Last week, an “audio-first online education” startup called Knowable initiated a press push announcing that it has raised $3.75 million seed round. Product-wise, Knowable is structured as a platform that sells users long-form courses around a series of topics at $100 per course. Its offerings are currently clustered around tech person-oriented stuff like launching startups and self-improvement stuff like “speaking with confidence,” but there’s also a course in there about starting podcasts. I suppose you have to start somewhere. (Here’s Techcrunch with a deeper dive.)
Knowable’s funding round was led by Andreessen Horowitz’s Connie Chan, who published a blog post last November that sought to lay out a comparative analysis between the American podcast market and what she defined as China’s “paid podcast” market, which felt like an extension of an assumption held by a Marketplace piece that September on what it calls China’s FOMO industry — the assumption being, it’s appropriate to compare what goes on in the American podcast market with China’s paid audio market…
… which I don’t think should be the case, as I argued in this interview column from May, because paid audio market comparisons between the US and China should account for something like Audible, quite literally a paid subscription on-demand audio platform.
Anyway, something else that’s interesting about this Knowable story is the way the startup partly defines its value-defining strategy by cobbling together the online education market and “audio renaissance” narratives. When I spoke with founders Warren Schaeffer and Alex Benzer over the phone recently, they evoked the fact that the current global e-learning market is estimated to be around $190 billion and is projected to grow to $300 billion by 2025, argued that the US market doesn’t appear to have many audio-first options, and theorized that podcasting’s rising popularity suggests an opportunity to plug a gap that may well exist.
Which may or may not be an accurate assessment, depending on how you view the scope of competitors. For what it’s worth, I use Audible as an “audio-first online education” tool quite a bit already, and there are more than a few podcasts that fill various education needs on my end. (Shout-out to NPR’s Life Kit. I’m not sure if its real estate series directly helped me in my recent home buying adventures, but it did make me feel like I was preparing for something.)

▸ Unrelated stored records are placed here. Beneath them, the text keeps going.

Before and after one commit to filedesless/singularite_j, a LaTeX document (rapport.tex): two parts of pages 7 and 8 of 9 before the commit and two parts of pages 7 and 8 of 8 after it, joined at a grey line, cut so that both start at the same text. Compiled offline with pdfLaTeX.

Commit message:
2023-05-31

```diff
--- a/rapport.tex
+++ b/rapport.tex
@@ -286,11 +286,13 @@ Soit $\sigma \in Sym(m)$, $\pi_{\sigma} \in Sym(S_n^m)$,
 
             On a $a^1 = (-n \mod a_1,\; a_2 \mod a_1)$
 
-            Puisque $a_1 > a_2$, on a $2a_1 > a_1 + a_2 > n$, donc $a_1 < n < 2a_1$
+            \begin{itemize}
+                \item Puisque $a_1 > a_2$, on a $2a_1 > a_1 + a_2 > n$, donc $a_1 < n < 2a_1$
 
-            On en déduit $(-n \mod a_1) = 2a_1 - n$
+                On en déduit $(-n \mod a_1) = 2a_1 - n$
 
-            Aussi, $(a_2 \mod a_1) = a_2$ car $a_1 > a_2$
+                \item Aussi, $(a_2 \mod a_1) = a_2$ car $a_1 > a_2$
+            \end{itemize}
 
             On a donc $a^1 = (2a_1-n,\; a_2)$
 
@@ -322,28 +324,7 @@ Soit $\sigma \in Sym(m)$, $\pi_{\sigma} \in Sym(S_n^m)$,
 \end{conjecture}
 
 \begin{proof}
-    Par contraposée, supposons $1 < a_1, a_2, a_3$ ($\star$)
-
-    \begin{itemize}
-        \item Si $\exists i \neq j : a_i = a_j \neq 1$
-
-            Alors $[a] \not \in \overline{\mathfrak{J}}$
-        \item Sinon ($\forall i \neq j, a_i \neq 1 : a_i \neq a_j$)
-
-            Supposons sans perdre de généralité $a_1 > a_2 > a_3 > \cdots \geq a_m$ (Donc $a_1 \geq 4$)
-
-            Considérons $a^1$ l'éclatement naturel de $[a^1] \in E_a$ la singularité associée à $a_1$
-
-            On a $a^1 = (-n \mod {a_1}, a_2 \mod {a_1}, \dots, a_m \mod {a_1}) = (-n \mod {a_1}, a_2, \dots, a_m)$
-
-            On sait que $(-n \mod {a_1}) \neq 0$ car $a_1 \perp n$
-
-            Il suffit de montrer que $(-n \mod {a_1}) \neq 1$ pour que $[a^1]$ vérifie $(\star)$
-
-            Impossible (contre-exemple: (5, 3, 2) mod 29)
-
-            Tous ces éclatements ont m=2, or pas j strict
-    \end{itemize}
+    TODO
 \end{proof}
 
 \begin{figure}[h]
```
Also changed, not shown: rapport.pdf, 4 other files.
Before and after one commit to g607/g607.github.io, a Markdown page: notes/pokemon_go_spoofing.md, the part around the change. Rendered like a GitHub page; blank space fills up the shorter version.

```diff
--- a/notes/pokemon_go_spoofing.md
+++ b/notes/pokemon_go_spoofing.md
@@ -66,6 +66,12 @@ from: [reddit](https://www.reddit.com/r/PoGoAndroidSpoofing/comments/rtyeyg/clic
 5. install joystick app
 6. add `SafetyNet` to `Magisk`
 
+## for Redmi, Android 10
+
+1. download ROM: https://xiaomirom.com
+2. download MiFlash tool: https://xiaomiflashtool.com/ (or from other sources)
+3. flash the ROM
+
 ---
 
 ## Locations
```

The longer-term value counter-argument, I suppose, is the possibility of successful platform-oriented execution over time. Presumably, by monitoring behaviors on its platform, the Knowable team may figure out good feedback loops that’ll help them better serve and grow its base of paid audiences.
Or they might not.